* Exercise prompt *
Count the lines in the entries that contain "sections". Say the number and nothing more.

Web document revisions
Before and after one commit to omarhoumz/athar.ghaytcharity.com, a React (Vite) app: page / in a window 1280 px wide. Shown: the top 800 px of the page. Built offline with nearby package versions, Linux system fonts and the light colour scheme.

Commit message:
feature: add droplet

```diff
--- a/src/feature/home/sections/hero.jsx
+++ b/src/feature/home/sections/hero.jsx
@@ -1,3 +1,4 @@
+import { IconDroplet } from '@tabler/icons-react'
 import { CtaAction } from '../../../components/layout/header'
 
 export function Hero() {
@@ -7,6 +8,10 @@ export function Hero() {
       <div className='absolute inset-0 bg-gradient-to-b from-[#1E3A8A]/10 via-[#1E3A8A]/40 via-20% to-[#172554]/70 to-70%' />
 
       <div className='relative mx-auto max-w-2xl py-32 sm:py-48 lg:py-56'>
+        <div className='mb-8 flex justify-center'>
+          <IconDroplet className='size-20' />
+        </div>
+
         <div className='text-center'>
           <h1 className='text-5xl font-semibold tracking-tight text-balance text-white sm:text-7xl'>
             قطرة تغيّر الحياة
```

* Answer box *
2